I can write when upset, but when it's the kind of upset that has me crying, I can't, because when I'm upset enough to be crying, one of the main thoughts that always pops into my head is, what's the point of even writing? Nobody's going to read it. Naturally that's a big deterrent to working so hard on something, if nobody but myself will ever care. Writing is an escape or outlet for me, sure, but even it doesn't work when I'm feeling truly miserable, merely because I want to connect to OTHER people with my writing, and that hasn't happened yet. (Meaning, the one thing that brings me the most joy is the same thing that makes me feel lousiest.)

Other than that, there's no real effect on productivity, volume of output, subject matter, or even the tone of what I write, because I don't write about my life, so if I'm depressed I'm not going to write something depressing if there isn't currently something depressing happening in the story. I just write what the story warrants. And I try to write a certain goal each day (about 1700 words) so...*shrug* If I'm unable to write, then I won't write; if I'm able to write, then I'll write approx. 1700 words, no more, no fewer.

Likewise, if I'm in a great mood, it doesn't really affect my work that much either (though it might be easier or faster going to get it done).

The mood that does help most is if I FEEL like writing--whatever mood that is. It's not an emotion, it's more like a mental state.

scheherazade
11-16-2008, 09:31 AM
In retrospect now... on the other side of a dark mood tunnel, I think I'm realizing that focusing an emotion can help. When I'm depressed, I tend to feel deflated, and that prevents me from writing. I can't even read when I feel this way, or even pay attention to a movie - all I feel capable of doing is lying around in the dark listening to music.

But yet it takes very little for me to channel that melancholy into angst - typically self-angst but often redirected to my friends and family, people around me, circumstances, whatever. But I can also use angst to become productive - I've written some interesting, acerbic poetry and prose when angsty. Angst can get me to the gym and get me through a spinning class or other physical activity that churns out the endorphins.

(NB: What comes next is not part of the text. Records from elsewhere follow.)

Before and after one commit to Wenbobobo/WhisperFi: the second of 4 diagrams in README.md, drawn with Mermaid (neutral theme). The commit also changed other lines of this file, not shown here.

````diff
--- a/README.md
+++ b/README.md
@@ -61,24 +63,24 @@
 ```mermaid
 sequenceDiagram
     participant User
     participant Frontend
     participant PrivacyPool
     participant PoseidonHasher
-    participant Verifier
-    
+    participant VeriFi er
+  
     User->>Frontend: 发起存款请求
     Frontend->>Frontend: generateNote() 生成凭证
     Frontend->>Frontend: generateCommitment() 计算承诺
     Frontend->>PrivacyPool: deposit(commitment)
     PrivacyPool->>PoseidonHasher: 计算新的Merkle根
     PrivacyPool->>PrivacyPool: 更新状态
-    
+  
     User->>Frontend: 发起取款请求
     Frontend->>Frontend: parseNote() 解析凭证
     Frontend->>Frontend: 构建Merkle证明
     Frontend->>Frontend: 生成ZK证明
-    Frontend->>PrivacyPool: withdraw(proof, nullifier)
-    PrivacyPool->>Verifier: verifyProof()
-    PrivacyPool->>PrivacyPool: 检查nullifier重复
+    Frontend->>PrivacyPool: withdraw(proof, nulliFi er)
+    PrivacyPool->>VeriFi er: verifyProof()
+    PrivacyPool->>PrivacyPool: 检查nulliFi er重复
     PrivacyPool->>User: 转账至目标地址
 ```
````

So I think - for me at least - it might be a matter of learning to channel that emotion, reinterpret it in some way that fuels the art or whatever. Angst isn't necessarily the best answer, but if I can transmute deflation into angry inspiration, then I'll go with it. Or if I need to take that time just to lie on my bed and listen to music, I'll take it as an opportunity to recharge and take a break from writing for a little while.

GeorgieB
11-16-2008, 05:20 PM
Some people use writing as an outlet to deal with the problems of life. Other people let a depressed mood keep them from writing. How does your mood affect what you write about and how productive you are?

How does your mood affect your writing? Do you do anything to prevent a bad mood from trashing your novel, or to harness a great mood into helping you churn out pages?

I belong to a writing group where 12 or so attend the regular meeting. We're allowed to read 2 1/2 pages max, and most times what's read are personal confessions where you can tell the author is struggling with some personal demon. I've heard diatribes against mother, father, siblings--confessions of throwing children out the door and others. All these written and read at the meetings.

There are two others (besides myself) that write and read our fiction. I don't know if we've unconsciously decided to provide the uplift in spirits needed to counteract the downers from the others, but we usually provide some relief. What I read can be described as my attempts at O'Henry stories.

I can't write when I'm in a bad or sad mood, as infrequently as that happens. I think I'm the world's most optimistic person, and can usually see or feel the good in even the worst possible situation.

steveg144
11-16-2008, 07:42 PM
I was laid off about a year ago, and was out of work for six weeks. I was surprised to discover that I was blocked solid the entire time I was unemployed. Within two weeks of going back to work, I was back to my old self again. I honestly didn't expect that, I just assumed I'd look at it as a great opportunity to go on a writing blitz while I looked for work. Didn't happen that way. :Shrug: